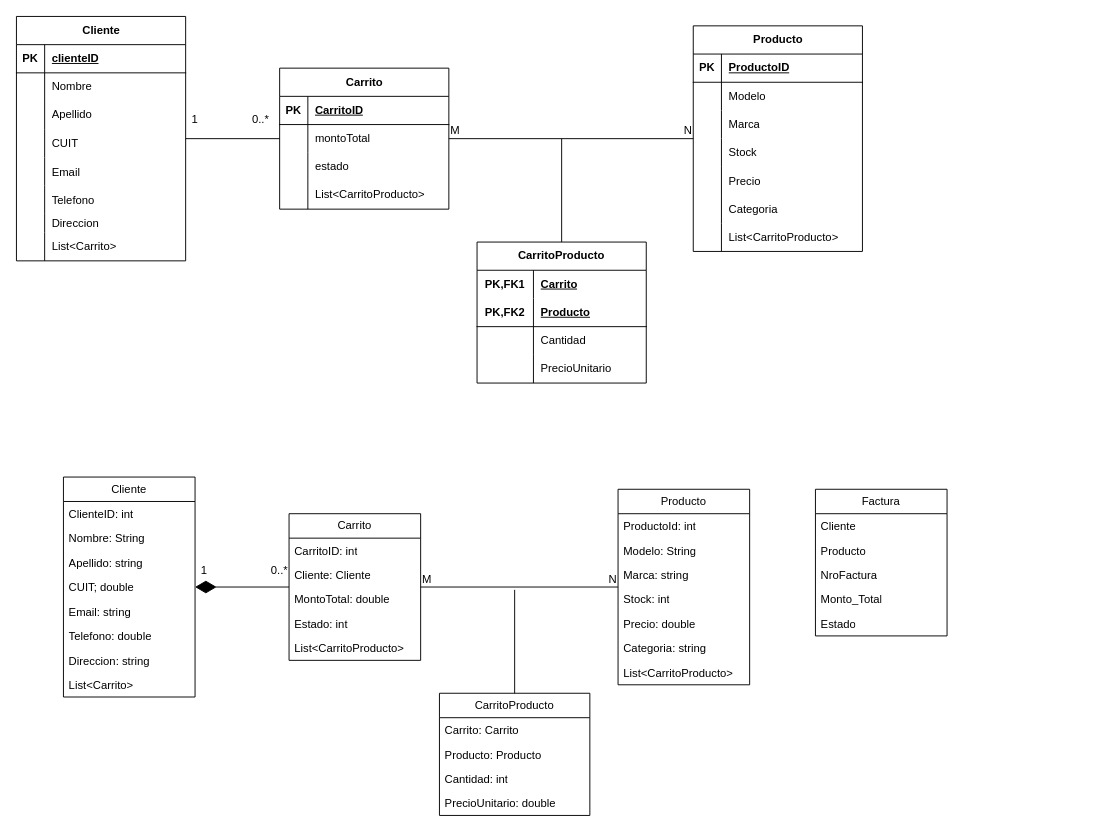
The draw.io diagram Diagramas.drawio in CarlosFRey/TiendaHW-Test, before the edit. Source tidied: cells renumbered, new cells numbered last; positions are measured from the earlier drawing's top-left corner, leaving out a move shared by most shapes. Both pictures are drawn from the tidied source at 94%, with x=0, y=0 at pixel (16, 16).
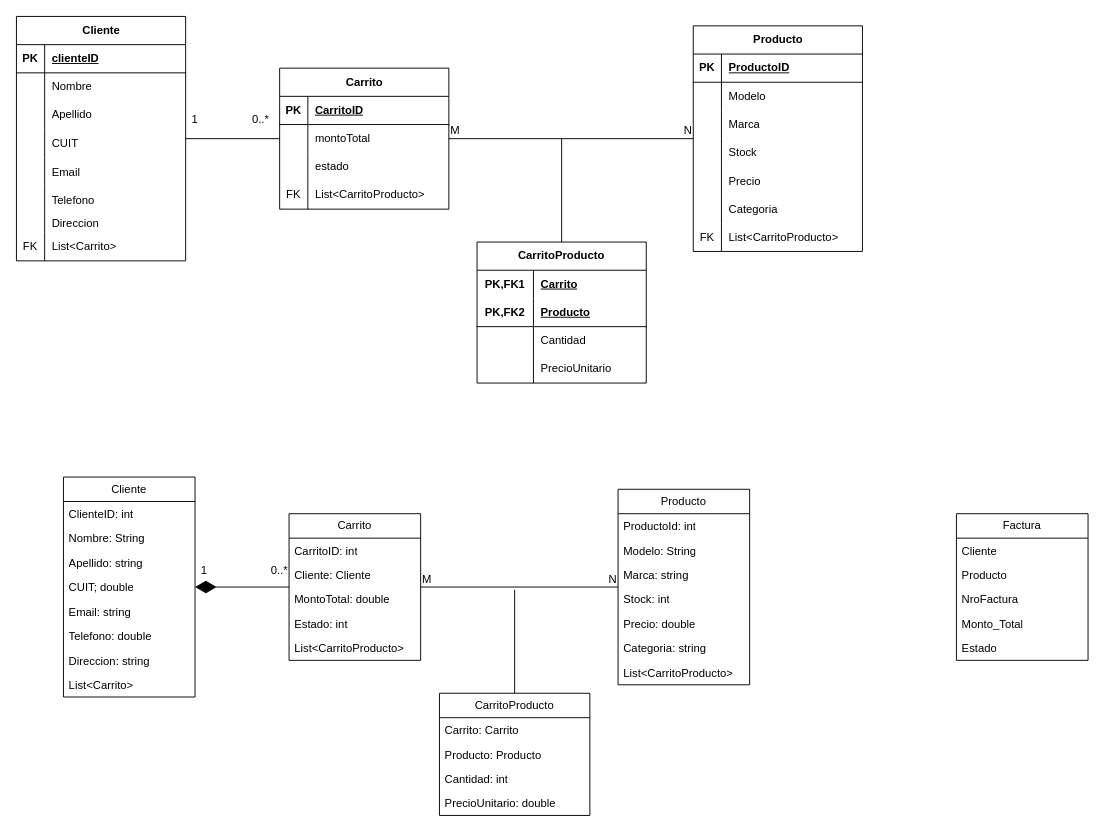
Above is the later version.

The change refers to these unchanged cells:
```xml
<mxCell id="24" style="shape=tableRow;horizontal=0;startSize=0;swimlaneHead=0;swimlaneBody=0;fillColor=none;top=0;left=0;right=0;bottom=0;" parent="2" vertex="1">
  <mxGeometry y="230" width="180" height="30" as="geometry" />
</mxCell>
<mxCell id="37" style="shape=tableRow;horizontal=0;startSize=0;swimlaneHead=0;swimlaneBody=0;fillColor=none;top=0;left=0;right=0;bottom=0;" parent="27" vertex="1">
  <mxGeometry y="120" width="180" height="30" as="geometry" />
</mxCell>
<mxCell id="59" style="shape=tableRow;horizontal=0;startSize=0;swimlaneHead=0;swimlaneBody=0;fillColor=none;top=0;left=0;right=0;bottom=0;" parent="40" vertex="1">
  <mxGeometry y="210" width="180" height="30" as="geometry" />
</mxCell>
```

Diff of the diagram source:
```diff
@@
-    <mxCell id="25" style="shape=partialRectangle;fillColor=none;top=0;left=0;bottom=0;right=0;fontStyle=0;overflow=hidden;whiteSpace=wrap;html=1;" parent="24" vertex="1">
+    <mxCell id="25" value="FK" style="shape=partialRectangle;fillColor=none;top=0;left=0;bottom=0;right=0;fontStyle=0;overflow=hidden;whiteSpace=wrap;html=1;" parent="24" vertex="1">
       <mxGeometry width="30" height="30" as="geometry" />
     </mxCell>
@@
-    <mxCell id="38" style="shape=partialRectangle;fillColor=none;top=0;left=0;bottom=0;right=0;overflow=hidden;whiteSpace=wrap;html=1;" parent="37" vertex="1">
+    <mxCell id="38" value="FK" style="shape=partialRectangle;fillColor=none;top=0;left=0;bottom=0;right=0;overflow=hidden;whiteSpace=wrap;html=1;" parent="37" vertex="1">
       <mxGeometry width="30" height="30" as="geometry" />
     </mxCell>
@@
-    <mxCell id="60" style="shape=partialRectangle;fillColor=none;top=0;left=0;bottom=0;right=0;fontStyle=0;overflow=hidden;whiteSpace=wrap;html=1;" parent="59" vertex="1">
+    <mxCell id="60" value="FK" style="shape=partialRectangle;fillColor=none;top=0;left=0;bottom=0;right=0;fontStyle=0;overflow=hidden;whiteSpace=wrap;html=1;" parent="59" vertex="1">
       <mxGeometry width="30" height="30" as="geometry" />
     </mxCell>
@@
     <mxCell id="110" value="Factura" style="swimlane;fontStyle=0;horizontal=1;startSize=26;fillColor=none;whiteSpace=wrap;html=1;" parent="1" vertex="1">
-      <mxGeometry x="850" y="503" width="140" height="156" as="geometry" />
+      <mxGeometry x="1000" y="529" width="140" height="156" as="geometry" />
     </mxCell>
```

________________

Exercise details — Copy out every line of the records that the string "mxGeometry" appears in.

Answer section —
  <mxGeometry y="230" width="180" height="30" as="geometry" />
  <mxGeometry y="120" width="180" height="30" as="geometry" />
  <mxGeometry y="210" width="180" height="30" as="geometry" />
       <mxGeometry width="30" height="30" as="geometry" />
       <mxGeometry width="30" height="30" as="geometry" />
       <mxGeometry width="30" height="30" as="geometry" />
-      <mxGeometry x="850" y="503" width="140" height="156" as="geometry" />
+      <mxGeometry x="1000" y="529" width="140" height="156" as="geometry" />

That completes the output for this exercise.